*Data:*
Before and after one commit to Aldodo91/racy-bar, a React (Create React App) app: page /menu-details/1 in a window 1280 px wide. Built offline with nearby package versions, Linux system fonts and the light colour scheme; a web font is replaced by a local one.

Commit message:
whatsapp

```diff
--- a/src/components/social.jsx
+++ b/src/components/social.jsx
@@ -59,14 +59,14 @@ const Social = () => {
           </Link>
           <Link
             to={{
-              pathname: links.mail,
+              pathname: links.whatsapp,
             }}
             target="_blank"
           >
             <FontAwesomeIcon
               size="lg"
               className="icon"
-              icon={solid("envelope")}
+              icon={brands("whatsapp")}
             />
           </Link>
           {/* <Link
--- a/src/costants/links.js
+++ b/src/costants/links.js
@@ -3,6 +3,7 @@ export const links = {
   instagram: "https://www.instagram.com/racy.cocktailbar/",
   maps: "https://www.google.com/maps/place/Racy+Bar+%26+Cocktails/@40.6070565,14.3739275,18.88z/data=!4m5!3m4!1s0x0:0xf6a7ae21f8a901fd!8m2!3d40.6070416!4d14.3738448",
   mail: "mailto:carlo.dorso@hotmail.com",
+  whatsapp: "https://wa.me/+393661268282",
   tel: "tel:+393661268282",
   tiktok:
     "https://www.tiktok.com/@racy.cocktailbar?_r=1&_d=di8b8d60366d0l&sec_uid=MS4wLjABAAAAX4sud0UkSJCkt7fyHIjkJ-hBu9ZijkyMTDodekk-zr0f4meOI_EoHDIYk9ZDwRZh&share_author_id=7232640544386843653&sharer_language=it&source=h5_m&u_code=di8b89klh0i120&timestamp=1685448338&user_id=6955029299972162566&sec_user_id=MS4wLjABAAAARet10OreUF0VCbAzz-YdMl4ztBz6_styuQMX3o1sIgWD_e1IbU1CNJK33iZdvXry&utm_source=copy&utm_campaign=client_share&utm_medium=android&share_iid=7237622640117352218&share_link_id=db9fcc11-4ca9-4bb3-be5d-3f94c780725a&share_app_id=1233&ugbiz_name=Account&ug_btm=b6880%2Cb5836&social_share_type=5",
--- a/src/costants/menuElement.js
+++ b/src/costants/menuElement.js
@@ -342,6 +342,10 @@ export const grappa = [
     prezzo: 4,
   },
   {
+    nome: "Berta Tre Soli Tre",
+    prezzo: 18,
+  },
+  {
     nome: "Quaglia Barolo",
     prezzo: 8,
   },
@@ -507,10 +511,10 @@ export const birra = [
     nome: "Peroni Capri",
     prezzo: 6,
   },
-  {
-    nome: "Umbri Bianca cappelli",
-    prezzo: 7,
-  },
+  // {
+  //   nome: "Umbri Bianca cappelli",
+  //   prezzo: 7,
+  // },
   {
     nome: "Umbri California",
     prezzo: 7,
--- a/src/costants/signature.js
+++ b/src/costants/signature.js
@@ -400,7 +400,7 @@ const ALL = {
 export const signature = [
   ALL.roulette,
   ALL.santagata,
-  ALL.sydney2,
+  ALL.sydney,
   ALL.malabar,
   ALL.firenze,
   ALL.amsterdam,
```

*What needs to be done:* Copy out the whole listing exactly as given.

*Result:*
Before and after one commit to Aldodo91/racy-bar, a React (Create React App) app: page /menu-details/1 in a window 1280 px wide. Built offline with nearby package versions, Linux system fonts and the light colour scheme; a web font is replaced by a local one.

Commit message:
whatsapp

```diff
--- a/src/components/social.jsx
+++ b/src/components/social.jsx
@@ -59,14 +59,14 @@ const Social = () => {
           </Link>
           <Link
             to={{
-              pathname: links.mail,
+              pathname: links.whatsapp,
             }}
             target="_blank"
           >
             <FontAwesomeIcon
               size="lg"
               className="icon"
-              icon={solid("envelope")}
+              icon={brands("whatsapp")}
             />
           </Link>
           {/* <Link
--- a/src/costants/links.js
+++ b/src/costants/links.js
@@ -3,6 +3,7 @@ export const links = {
   instagram: "https://www.instagram.com/racy.cocktailbar/",
   maps: "https://www.google.com/maps/place/Racy+Bar+%26+Cocktails/@40.6070565,14.3739275,18.88z/data=!4m5!3m4!1s0x0:0xf6a7ae21f8a901fd!8m2!3d40.6070416!4d14.3738448",
   mail: "mailto:carlo.dorso@hotmail.com",
+  whatsapp: "https://wa.me/+393661268282",
   tel: "tel:+393661268282",
   tiktok:
     "https://www.tiktok.com/@racy.cocktailbar?_r=1&_d=di8b8d60366d0l&sec_uid=MS4wLjABAAAAX4sud0UkSJCkt7fyHIjkJ-hBu9ZijkyMTDodekk-zr0f4meOI_EoHDIYk9ZDwRZh&share_author_id=7232640544386843653&sharer_language=it&source=h5_m&u_code=di8b89klh0i120&timestamp=1685448338&user_id=6955029299972162566&sec_user_id=MS4wLjABAAAARet10OreUF0VCbAzz-YdMl4ztBz6_styuQMX3o1sIgWD_e1IbU1CNJK33iZdvXry&utm_source=copy&utm_campaign=client_share&utm_medium=android&share_iid=7237622640117352218&share_link_id=db9fcc11-4ca9-4bb3-be5d-3f94c780725a&share_app_id=1233&ugbiz_name=Account&ug_btm=b6880%2Cb5836&social_share_type=5",
--- a/src/costants/menuElement.js
+++ b/src/costants/menuElement.js
@@ -342,6 +342,10 @@ export const grappa = [
     prezzo: 4,
   },
   {
+    nome: "Berta Tre Soli Tre",
+    prezzo: 18,
+  },
+  {
     nome: "Quaglia Barolo",
     prezzo: 8,
   },
@@ -507,10 +511,10 @@ export const birra = [
     nome: "Peroni Capri",
     prezzo: 6,
   },
-  {
-    nome: "Umbri Bianca cappelli",
-    prezzo: 7,
-  },
+  // {
+  //   nome: "Umbri Bianca cappelli",
+  //   prezzo: 7,
+  // },
   {
     nome: "Umbri California",
     prezzo: 7,
--- a/src/costants/signature.js
+++ b/src/costants/signature.js
@@ -400,7 +400,7 @@ const ALL = {
 export const signature = [
   ALL.roulette,
   ALL.santagata,
-  ALL.sydney2,
+  ALL.sydney,
   ALL.malabar,
   ALL.firenze,
   ALL.amsterdam,
```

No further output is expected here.